He didn’t seem impressed. “This is sooo not my problem.” His body language screamed.

Sniff. “Well then, your US carrier will call here soon with their solution. In the mean time I must leave. These ladies will take the call.” He waved airily in a vague backward direction and fled. When I turned to talk to another stranded passenger, the two women used my inattention to escape.

“After all,” They must have thought. “With a few meters head start, the fat man will be unlikely to catch us.”

So, I had to return to the original carrier. They were actually very helpful.
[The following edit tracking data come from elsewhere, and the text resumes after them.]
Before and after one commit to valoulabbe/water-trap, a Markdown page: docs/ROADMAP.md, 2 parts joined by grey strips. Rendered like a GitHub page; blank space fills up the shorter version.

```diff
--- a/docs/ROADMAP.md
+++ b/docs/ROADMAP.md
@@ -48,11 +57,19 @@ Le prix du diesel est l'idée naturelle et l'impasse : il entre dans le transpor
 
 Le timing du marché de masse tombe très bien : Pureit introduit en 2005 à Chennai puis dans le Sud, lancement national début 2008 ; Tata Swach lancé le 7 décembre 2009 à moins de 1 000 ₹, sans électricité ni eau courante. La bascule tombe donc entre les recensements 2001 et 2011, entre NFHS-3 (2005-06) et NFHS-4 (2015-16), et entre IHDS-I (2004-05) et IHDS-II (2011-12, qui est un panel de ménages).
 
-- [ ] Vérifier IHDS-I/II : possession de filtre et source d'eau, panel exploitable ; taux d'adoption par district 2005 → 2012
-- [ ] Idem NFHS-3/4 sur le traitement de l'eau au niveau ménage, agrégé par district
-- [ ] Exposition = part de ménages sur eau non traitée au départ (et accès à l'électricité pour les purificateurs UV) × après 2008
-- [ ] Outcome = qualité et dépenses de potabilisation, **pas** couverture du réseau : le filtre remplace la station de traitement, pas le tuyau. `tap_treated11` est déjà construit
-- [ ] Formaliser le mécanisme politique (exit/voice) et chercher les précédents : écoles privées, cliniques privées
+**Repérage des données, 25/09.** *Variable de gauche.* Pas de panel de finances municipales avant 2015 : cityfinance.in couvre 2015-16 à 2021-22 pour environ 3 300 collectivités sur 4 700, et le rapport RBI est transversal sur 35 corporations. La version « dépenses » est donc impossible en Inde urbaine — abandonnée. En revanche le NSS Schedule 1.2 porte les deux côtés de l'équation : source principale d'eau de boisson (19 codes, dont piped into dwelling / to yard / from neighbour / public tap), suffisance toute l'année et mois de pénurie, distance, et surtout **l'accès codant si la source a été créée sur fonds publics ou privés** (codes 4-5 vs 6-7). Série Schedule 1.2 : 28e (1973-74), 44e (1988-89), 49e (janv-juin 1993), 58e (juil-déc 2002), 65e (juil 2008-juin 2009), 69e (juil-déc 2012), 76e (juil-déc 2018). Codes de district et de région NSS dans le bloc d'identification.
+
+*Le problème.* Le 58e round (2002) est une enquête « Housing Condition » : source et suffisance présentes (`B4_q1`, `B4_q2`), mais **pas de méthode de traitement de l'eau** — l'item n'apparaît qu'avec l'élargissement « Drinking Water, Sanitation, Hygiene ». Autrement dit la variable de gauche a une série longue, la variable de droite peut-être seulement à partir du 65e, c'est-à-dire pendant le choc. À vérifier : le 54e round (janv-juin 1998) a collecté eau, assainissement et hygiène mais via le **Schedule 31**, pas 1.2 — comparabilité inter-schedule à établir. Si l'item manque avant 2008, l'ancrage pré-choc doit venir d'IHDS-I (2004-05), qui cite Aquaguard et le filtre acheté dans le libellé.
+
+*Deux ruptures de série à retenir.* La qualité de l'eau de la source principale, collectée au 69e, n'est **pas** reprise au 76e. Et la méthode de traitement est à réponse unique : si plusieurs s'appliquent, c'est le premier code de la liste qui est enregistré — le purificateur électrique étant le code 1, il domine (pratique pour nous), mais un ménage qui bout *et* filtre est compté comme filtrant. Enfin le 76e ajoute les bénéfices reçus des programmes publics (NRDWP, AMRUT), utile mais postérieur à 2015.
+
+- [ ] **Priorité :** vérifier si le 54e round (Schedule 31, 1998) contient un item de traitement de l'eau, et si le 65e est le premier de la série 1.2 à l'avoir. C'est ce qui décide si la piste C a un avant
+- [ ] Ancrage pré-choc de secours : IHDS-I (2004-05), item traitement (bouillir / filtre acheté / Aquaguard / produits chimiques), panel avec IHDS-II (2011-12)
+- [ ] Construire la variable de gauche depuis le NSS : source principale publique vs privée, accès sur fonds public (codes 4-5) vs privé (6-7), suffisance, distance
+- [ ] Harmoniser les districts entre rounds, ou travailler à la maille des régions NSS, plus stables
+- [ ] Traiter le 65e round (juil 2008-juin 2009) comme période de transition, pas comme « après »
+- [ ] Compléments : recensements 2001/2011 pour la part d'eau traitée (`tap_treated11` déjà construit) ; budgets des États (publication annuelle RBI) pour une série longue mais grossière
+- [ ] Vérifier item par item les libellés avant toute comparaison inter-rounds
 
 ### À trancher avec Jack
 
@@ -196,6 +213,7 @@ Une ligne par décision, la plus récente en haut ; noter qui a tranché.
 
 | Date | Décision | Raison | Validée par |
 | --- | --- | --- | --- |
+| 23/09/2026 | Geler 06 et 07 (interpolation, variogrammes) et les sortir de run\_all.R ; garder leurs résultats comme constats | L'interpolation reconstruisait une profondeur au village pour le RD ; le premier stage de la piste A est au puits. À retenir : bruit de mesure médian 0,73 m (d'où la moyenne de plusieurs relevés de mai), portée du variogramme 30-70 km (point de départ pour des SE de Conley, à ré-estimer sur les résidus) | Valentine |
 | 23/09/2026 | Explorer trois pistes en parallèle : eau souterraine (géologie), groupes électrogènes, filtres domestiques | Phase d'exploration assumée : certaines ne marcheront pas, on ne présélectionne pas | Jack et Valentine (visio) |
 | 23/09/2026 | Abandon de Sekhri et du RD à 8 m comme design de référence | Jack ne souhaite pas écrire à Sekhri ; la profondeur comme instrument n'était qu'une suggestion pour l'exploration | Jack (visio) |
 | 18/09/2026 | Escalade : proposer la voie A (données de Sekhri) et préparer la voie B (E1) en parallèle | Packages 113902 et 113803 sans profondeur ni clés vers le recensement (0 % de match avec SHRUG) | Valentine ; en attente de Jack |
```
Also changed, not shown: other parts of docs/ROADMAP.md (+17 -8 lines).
They booked me on a flight the next day and arranged for a hotel room in the city.

“Would you like access to your check through baggage to get a change of clothing?” Asked the customer service representative. Yes. My stench was stunning flies that passed too close. Yes, I would indeed like a change of clothing.

Alas, my baggage was no longer in Rome. The second airline, it seemed, was willing to make a compromise and sent my baggage, if not me, on to its final destination. I hoped that it proved to be the same as mine; but in the interim, it meant that my clothing option was limited to the sweat soaked garments that were currently stuck to me like cling-film. Loverly.

I made my way to the hotel, washed my skivvies and socks in the sink, then hung them out to dry on the balcony clothes line. Now it was time for sustenance. It was a beautiful day and the only cloud in the sky was a distant black spot. I decided to walk.

Now, Rome is a civilized city and watering holes line the Via Aurelia so that one may walk into the heart of town and never suffer from the slightest thirst. In fact, in three hours, I had made a grand total of three thirst-free blocks. It was at this time that I noticed that it had become ominously dark. I muzzily wondered if a thunderstorm was upon us, when: “ka-RACK!”I heard the sound of a hundred Italian taxi drivers meeting at an intersection. Huge drops splattered the sidewalk, and the wind whipped trash around in strange, frenetic paths.

I dashed back to the Hotel, but it was too late. My shorts, vexed to nightmare by the howling storm, had caught the wind and were flapping their way towards the Holy See like a great, malevolent, albino bat.

Would the Italian Air force shoot them down? Would the Pope experience a Macbethian “By the pricking of my thumbs” moment? Would I be able to stand an eight hour flight to Central Asia wearing naught under wet woolen trousers?

The only question that really bothered me was the last; I have sensitive skin and the potential Italian replacement skivvies were little more than crotch floss with a pair of tiny triangular grabby bits.

I admitted defeat and purchased adult diapers from a pharmacy. They proved comfortable as could be, absorbent (eight hour flight, window seat; you do the math)and had the added benefit of halting a strip search before the cavity portion could get started.

But that’s a story for another day.

Spo'koinoi 'nochi, y’all. I’m having a grand time, and I’ll be back this weekend.

And that's the way I likes it.